* [The problem]: What you write must be the listing below in full, word for word, minus its pictures.

=== Data supplied ===

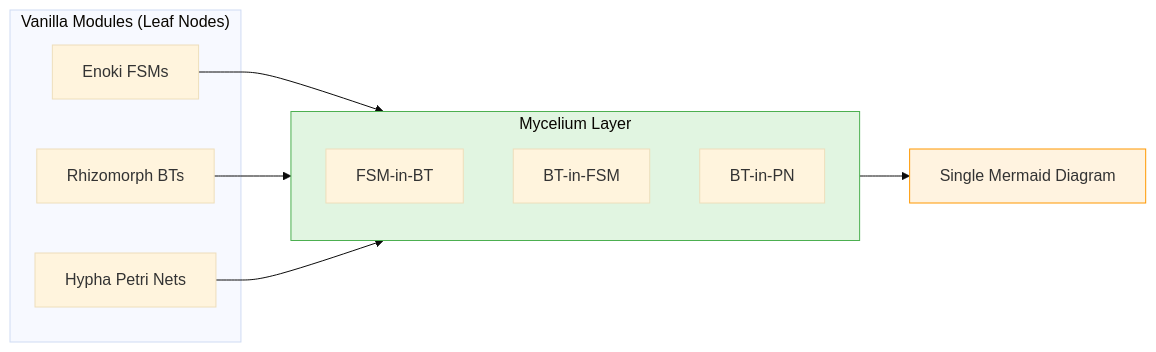
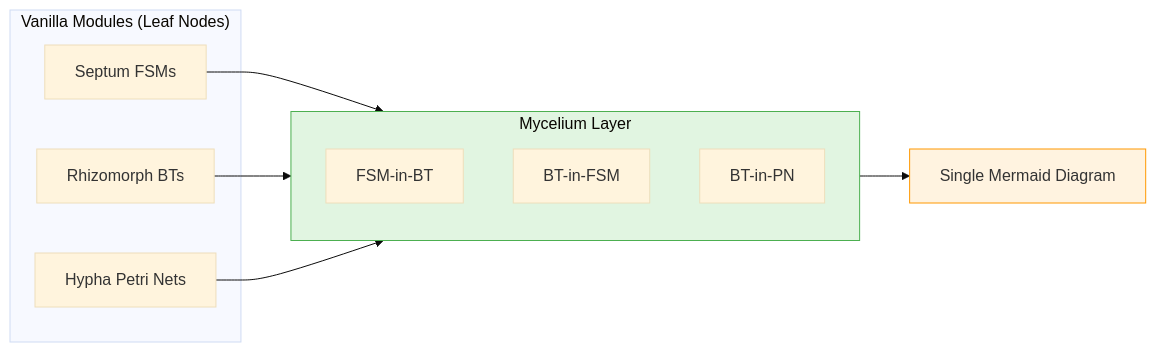
The first of 2 diagrams in docs/mycelium/index.md (Jeff-Ciesielski/mycorrhizal), drawn with Mermaid before and after one commit. The commit also changed other lines of this file and 50 other files, not shown here.

First line of the commit message:
[refactor] Rename Enoki FSM module to Septum

````diff
--- a/docs/mycelium/index.md
+++ b/docs/mycelium/index.md
@@ -19,24 +19,24 @@
 ```mermaid
 %%{init: {'theme':'base'}}%%
 flowchart LR
     subgraph Vanilla["Vanilla Modules (Leaf Nodes)"]
-        FSM[Enoki FSMs]
+        FSM[Septum FSMs]
         BT[Rhizomorph BTs]
         PN[Hypha Petri Nets]
     end
 
     subgraph Mycelium["Mycelium Layer"]
         FSMBT[FSM-in-BT]
         BTFSM[BT-in-FSM]
         BTPN[BT-in-PN]
     end
 
     FSM --> Mycelium
     BT --> Mycelium
     PN --> Mycelium
 
     Mycelium --> Diagram["Single Mermaid Diagram"]
 
     style Mycelium fill:#e1f5e1,stroke:#4caf50
     style Diagram fill:#fff3e0,stroke:#ff9800
 ```
````
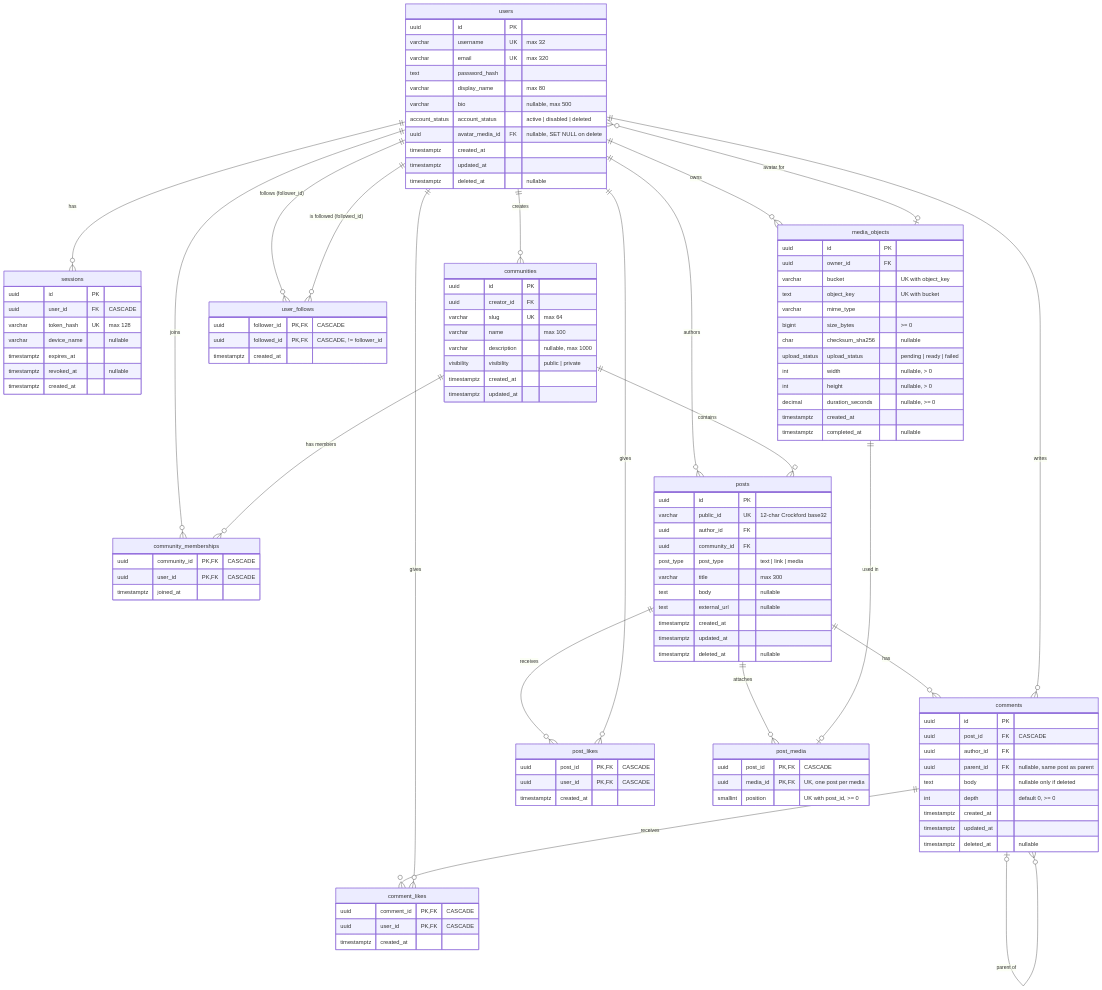
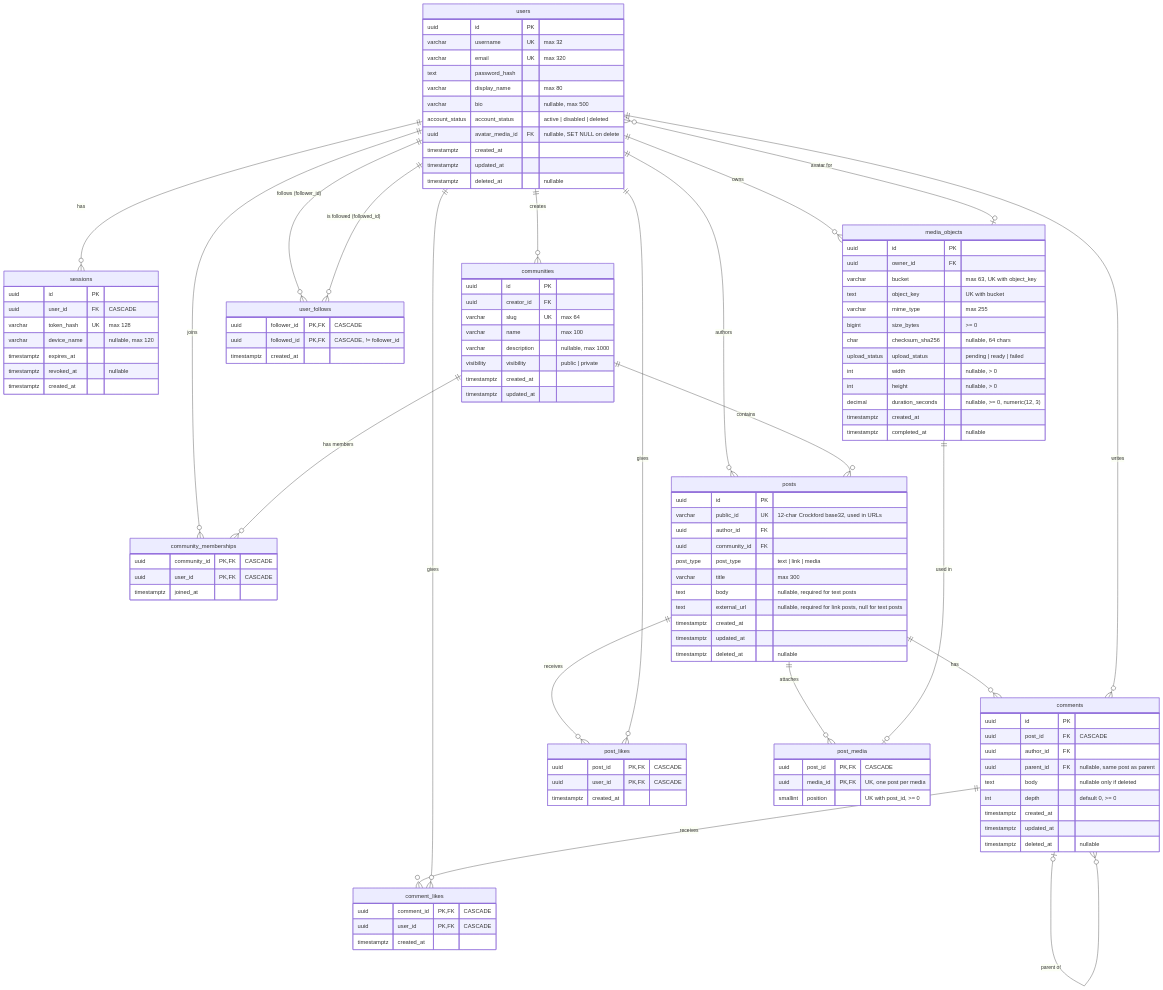
One commit to guavaneck/Final-Project-SWE changed the diagram in docs/erd.md. Above: the diagram before and after it, drawn with Mermaid. The commit also changed other lines of this file, not shown here.

Commit message:
Update the ERD to agree with the migrations
- Add the missing column limits: sessions.device_name, media_objects.bucket,
  media_objects.mime_type, media_objects.checksum_sha256 and
  media_objects.duration_seconds.
- Show the post type rules for posts.body and posts.external_url.
- Add notes about posts.id and posts.public_id, and about comments.depth.

```diff
--- a/docs/erd.md
+++ b/docs/erd.md
@@ -42,7 +42,7 @@
         uuid id PK
         uuid user_id FK "CASCADE"
         varchar token_hash UK "max 128"
-        varchar device_name "nullable"
+        varchar device_name "nullable, max 120"
         timestamptz expires_at
         timestamptz revoked_at "nullable"
         timestamptz created_at
@@ -73,13 +73,13 @@
 
     posts {
         uuid id PK
-        varchar public_id UK "12-char Crockford base32"
+        varchar public_id UK "12-char Crockford base32, used in URLs"
         uuid author_id FK
         uuid community_id FK
         post_type post_type "text | link | media"
         varchar title "max 300"
-        text body "nullable"
-        text external_url "nullable"
+        text body "nullable, required for text posts"
+        text external_url "nullable, required for link posts, null for text posts"
         timestamptz created_at
         timestamptz updated_at
         timestamptz deleted_at "nullable"
@@ -112,15 +112,15 @@
     media_objects {
         uuid id PK
         uuid owner_id FK
-        varchar bucket "UK with object_key"
+        varchar bucket "max 63, UK with object_key"
         text object_key "UK with bucket"
-        varchar mime_type
+        varchar mime_type "max 255"
         bigint size_bytes ">= 0"
-        char checksum_sha256 "nullable"
+        char checksum_sha256 "nullable, 64 chars"
         upload_status upload_status "pending | ready | failed"
         int width "nullable, > 0"
         int height "nullable, > 0"
-        decimal duration_seconds "nullable, >= 0"
+        decimal duration_seconds "nullable, >= 0, numeric(12, 3)"
         timestamptz created_at
         timestamptz completed_at "nullable"
     }
```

===

* [Response to this exercise]:
The first of 2 diagrams in docs/mycelium/index.md (Jeff-Ciesielski/mycorrhizal), drawn with Mermaid before and after one commit. The commit also changed other lines of this file and 50 other files, not shown here.

First line of the commit message:
[refactor] Rename Enoki FSM module to Septum

````diff
--- a/docs/mycelium/index.md
+++ b/docs/mycelium/index.md
@@ -19,24 +19,24 @@
 ```mermaid
 %%{init: {'theme':'base'}}%%
 flowchart LR
     subgraph Vanilla["Vanilla Modules (Leaf Nodes)"]
-        FSM[Enoki FSMs]
+        FSM[Septum FSMs]
         BT[Rhizomorph BTs]
         PN[Hypha Petri Nets]
     end
 
     subgraph Mycelium["Mycelium Layer"]
         FSMBT[FSM-in-BT]
         BTFSM[BT-in-FSM]
         BTPN[BT-in-PN]
     end
 
     FSM --> Mycelium
     BT --> Mycelium
     PN --> Mycelium
 
     Mycelium --> Diagram["Single Mermaid Diagram"]
 
     style Mycelium fill:#e1f5e1,stroke:#4caf50
     style Diagram fill:#fff3e0,stroke:#ff9800
 ```
````
One commit to guavaneck/Final-Project-SWE changed the diagram in docs/erd.md. Above: the diagram before and after it, drawn with Mermaid. The commit also changed other lines of this file, not shown here.

Commit message:
Update the ERD to agree with the migrations
- Add the missing column limits: sessions.device_name, media_objects.bucket,
  media_objects.mime_type, media_objects.checksum_sha256 and
  media_objects.duration_seconds.
- Show the post type rules for posts.body and posts.external_url.
- Add notes about posts.id and posts.public_id, and about comments.depth.

```diff
--- a/docs/erd.md
+++ b/docs/erd.md
@@ -42,7 +42,7 @@
         uuid id PK
         uuid user_id FK "CASCADE"
         varchar token_hash UK "max 128"
-        varchar device_name "nullable"
+        varchar device_name "nullable, max 120"
         timestamptz expires_at
         timestamptz revoked_at "nullable"
         timestamptz created_at
@@ -73,13 +73,13 @@
 
     posts {
         uuid id PK
-        varchar public_id UK "12-char Crockford base32"
+        varchar public_id UK "12-char Crockford base32, used in URLs"
         uuid author_id FK
         uuid community_id FK
         post_type post_type "text | link | media"
         varchar title "max 300"
-        text body "nullable"
-        text external_url "nullable"
+        text body "nullable, required for text posts"
+        text external_url "nullable, required for link posts, null for text posts"
         timestamptz created_at
         timestamptz updated_at
         timestamptz deleted_at "nullable"
@@ -112,15 +112,15 @@
     media_objects {
         uuid id PK
         uuid owner_id FK
-        varchar bucket "UK with object_key"
+        varchar bucket "max 63, UK with object_key"
         text object_key "UK with bucket"
-        varchar mime_type
+        varchar mime_type "max 255"
         bigint size_bytes ">= 0"
-        char checksum_sha256 "nullable"
+        char checksum_sha256 "nullable, 64 chars"
         upload_status upload_status "pending | ready | failed"
         int width "nullable, > 0"
         int height "nullable, > 0"
-        decimal duration_seconds "nullable, >= 0"
+        decimal duration_seconds "nullable, >= 0, numeric(12, 3)"
         timestamptz created_at
         timestamptz completed_at "nullable"
     }
```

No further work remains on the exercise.